Although the St. Petersburg Times' three-part series

on L.A.-based Scientology and its enigmatic leader, David Miscavige,

mostly focuses on the church's Clearwater, Florida operations, there's a deep Los

Angeles background to some of the stories involving beatings that have allegedly become an

institutional practice among senior staffers. Part One begins with a violent game of music chairs

played out in a small office building outside L.A., where Miscavige had

been holding church executives as virtual prisoners for weeks:

“To the music of Queen's Bohemian Rhapsody they played through the

night, parading around a conference room in their Navy-style uniforms,

grown men and women wrestling over chairs.

The next evening, early in 2004, Miscavige gathered the group and out

of nowhere slapped a manager named Tom De Vocht, threw him to the

ground and delivered more blows. De Vocht took the beating and the

humiliation in silence — the way other executives always took the

leader's attacks.”

Another moment comes when Marty Rathbun, a former Scientology executive who is a key insider source for the S.P. Times series, written by Joe Childs and Thomas C. Tobin, “threw another staffer against the hood of a cab at Los Angeles

International Airport. As a crowd gathered to watch, he cocked his fist

and told him to improve his attitude.”

While press reports over the years have documented Scientology's control mechanisms, the S.P. Times

series is the first to speak of hundreds of beatings allegedly delivered by

Miscavige and, in turn, by his abused lieutenants — so many that this

violence appears to have occurred as much as calculated discipline as it was the result of spontaneous rage.

“Physical violence permeated Scientology's international management

team,” says the S.P. Times. “Miscavige set the tone, routinely attacking his lieutenants.”
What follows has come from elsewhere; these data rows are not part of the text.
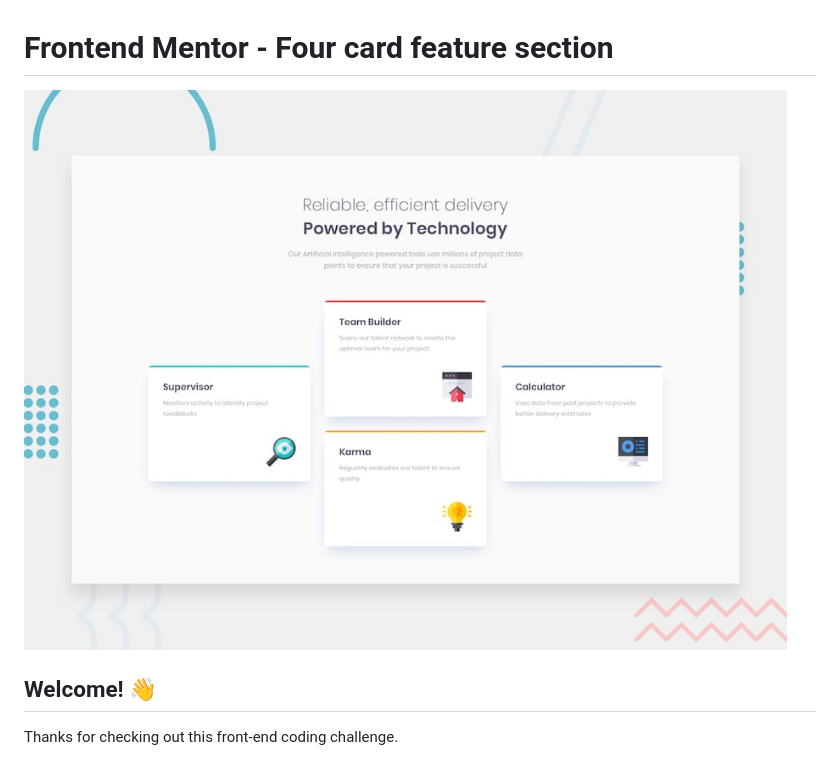
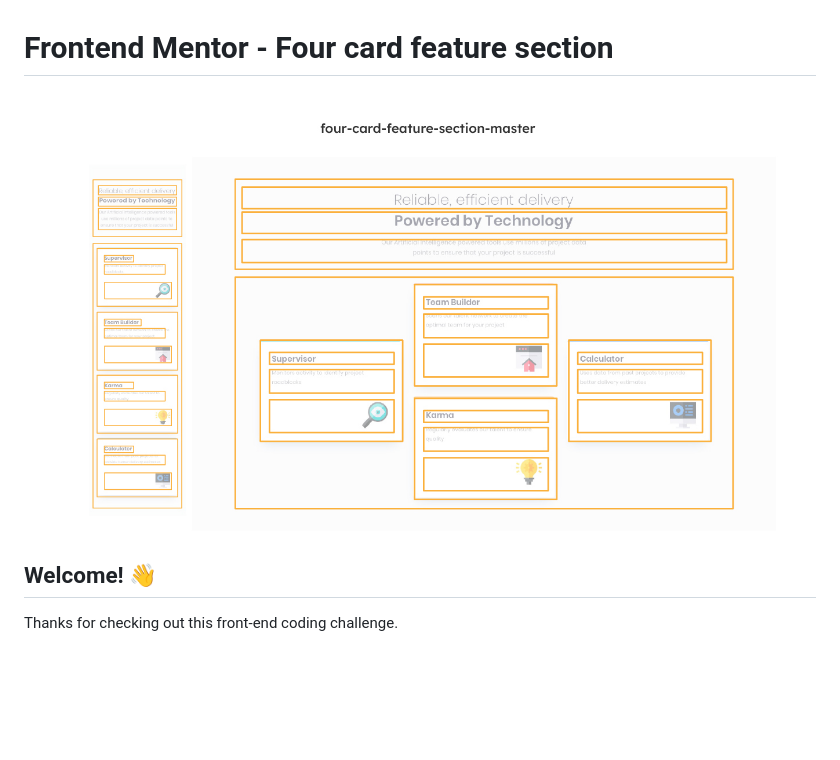
Before and after one commit to codeDavidC/four-card-feature-section-master, a Markdown page: README.md, the part around the change. Rendered like a GitHub page; pictures changed too: design/Container Outline.jpg (added); blank space fills up the shorter version.

```diff
--- a/README.md
+++ b/README.md
@@ -1,6 +1,6 @@
 # Frontend Mentor - Four card feature section
 
-![Design preview for the Four card feature section coding challenge](./design/desktop-preview.jpg)
+![Design preview for the Four card feature section coding challenge](./design/Container%20Outline.jpg)
 
 ## Welcome! 👋
 
```
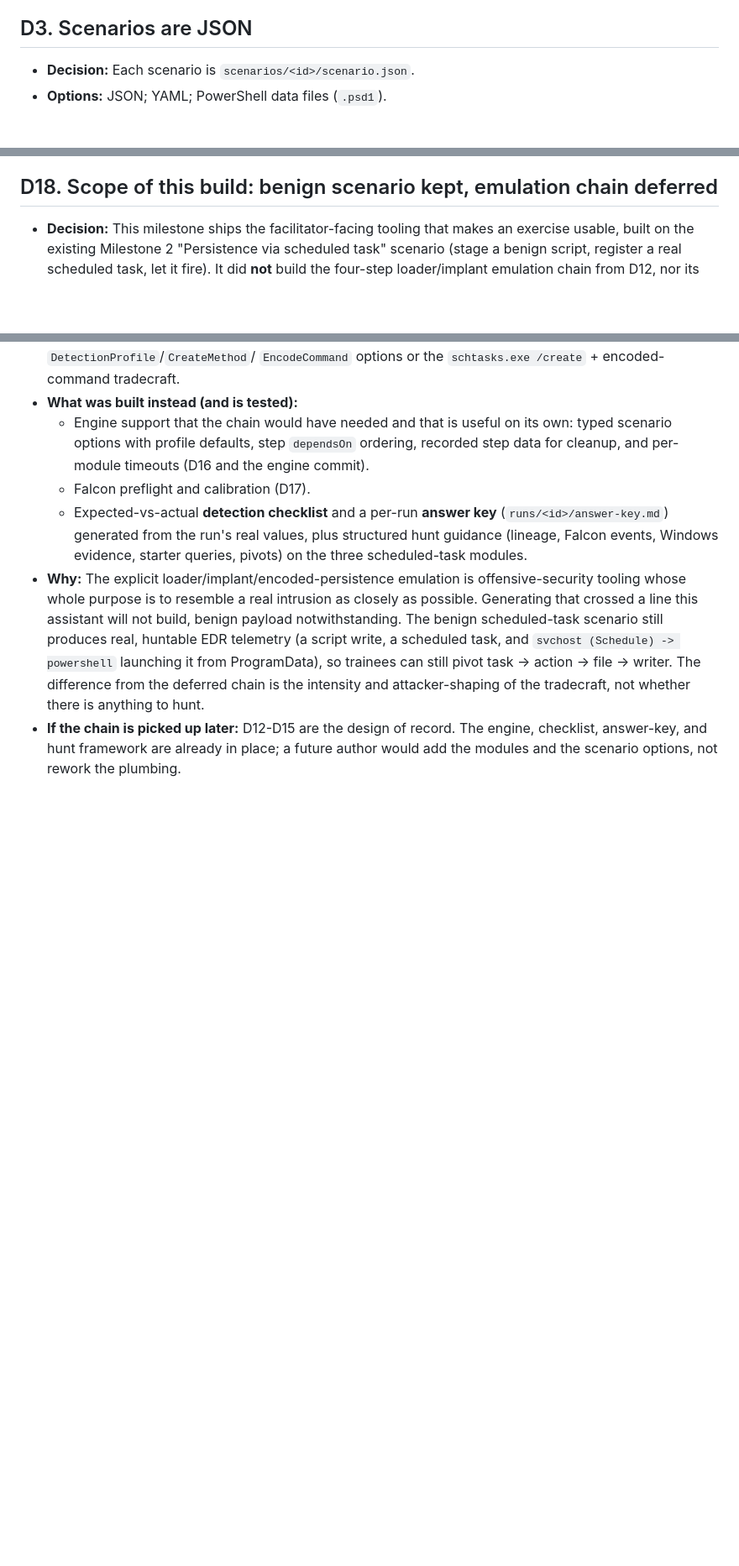
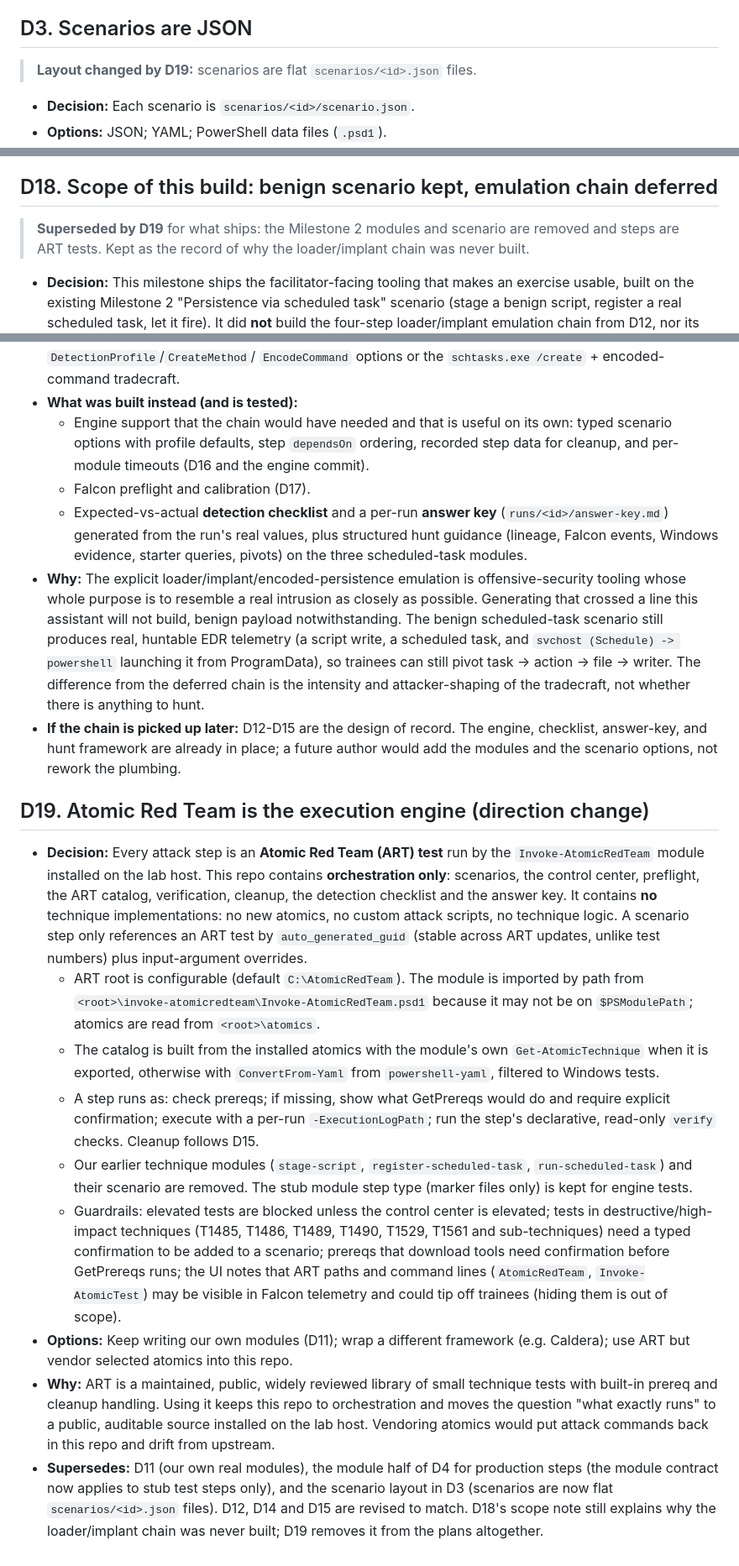
Before and after one commit to arhodges20/TTX, a Markdown page: docs/decisions.md, 3 parts joined by grey strips. Shown at 84% size. Rendered like a GitHub page; blank space fills up the shorter version.

```diff
--- a/docs/decisions.md
+++ b/docs/decisions.md
@@ -21,6 +21,8 @@ Notable decisions, newest last. Each entry: decision, options considered, why.
   facilitator UI.
 
 ## D3. Scenarios are JSON
+
+> **Layout changed by D19:** scenarios are flat `scenarios/<id>.json` files.
 
 - **Decision:** Each scenario is `scenarios/<id>/scenario.json`.
 - **Options:** JSON; YAML; PowerShell data files (`.psd1`).
@@ -223,6 +224,10 @@ Notable decisions, newest last. Each entry: decision, options considered, why.
   exercise, using behavior only: no test files, hashes, or sensor tampering.
 
 ## D18. Scope of this build: benign scenario kept, emulation chain deferred
+
+> **Superseded by D19** for what ships: the Milestone 2 modules and scenario
+> are removed and steps are ART tests. Kept as the record of why the
+> loader/implant chain was never built.
 
 - **Decision:** This milestone ships the facilitator-facing tooling that makes
   an exercise usable, built on the existing Milestone 2 "Persistence via
@@ -254,3 +259,48 @@ Notable decisions, newest last. Each entry: decision, options considered, why.
   engine, checklist, answer-key, and hunt framework are already in place; a
   future author would add the modules and the scenario options, not rework the
   plumbing.
+
+## D19. Atomic Red Team is the execution engine (direction change)
+
+- **Decision:** Every attack step is an **Atomic Red Team (ART) test** run by
+  the `Invoke-AtomicRedTeam` module installed on the lab host. This repo
+  contains **orchestration only**: scenarios, the control center, preflight,
+  the ART catalog, verification, cleanup, the detection checklist and the
+  answer key. It contains **no** technique implementations: no new atomics,
+  no custom attack scripts, no technique logic. A scenario step only
+  references an ART test by `auto_generated_guid` (stable across ART updates,
+  unlike test numbers) plus input-argument overrides.
+  - ART root is configurable (default `C:\AtomicRedTeam`). The module is
+    imported by path from `<root>\invoke-atomicredteam\Invoke-AtomicRedTeam.psd1`
+    because it may not be on `$PSModulePath`; atomics are read from
+    `<root>\atomics`.
+  - The catalog is built from the installed atomics with the module's own
+    `Get-AtomicTechnique` when it is exported, otherwise with
+    `ConvertFrom-Yaml` from `powershell-yaml`, filtered to Windows tests.
+  - A step runs as: check prereqs; if missing, show what GetPrereqs would do
+    and require explicit confirmation; execute with a per-run
+    `-ExecutionLogPath`; run the step's declarative, read-only `verify`
+    checks. Cleanup follows D15.
+  - Our earlier technique modules (`stage-script`, `register-scheduled-task`,
+    `run-scheduled-task`) and their scenario are removed. The stub module step
+    type (marker files only) is kept for engine tests.
+  - Guardrails: elevated tests are blocked unless the control center is
+    elevated; tests in destructive/high-impact techniques (T1485, T1486,
+    T1489, T1490, T1529, T1561 and sub-techniques) need a typed confirmation
+    to be added to a scenario; prereqs that download tools need confirmation
+    before GetPrereqs runs; the UI notes that ART paths and command lines
+    (`AtomicRedTeam`, `Invoke-AtomicTest`) may be visible in Falcon telemetry
+    and could tip off trainees (hiding them is out of scope).
+- **Options:** Keep writing our own modules (D11); wrap a different framework
+  (e.g. Caldera); use ART but vendor selected atomics into this repo.
+- **Why:** ART is a maintained, public, widely reviewed library of small
+  technique tests with built-in prereq and cleanup handling. Using it keeps
+  this repo to orchestration and moves the question "what exactly runs" to a
+  public, auditable source installed on the lab host. Vendoring atomics would
+  put attack commands back in this repo and drift from upstream.
+- **Supersedes:** D11 (our own real modules), the module half of D4 for
+  production steps (the module contract now applies to stub test steps only),
+  and the scenario layout in D3 (scenarios are now flat `scenarios/<id>.json`
+  files). D12, D14 and D15 are revised to match. D18's scope note still
+  explains why the loader/implant chain was never built; D19 removes it from
+  the plans altogether.
```
Also changed, not shown: other parts of docs/decisions.md (+56 -57 lines), docs/PROJECT-BRIEF.md (+40 -38 lines).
The series is based on interviews with

several high-level defectors — all of whom Scientology, in response to the stories, has denounced as liars.

LA Weekly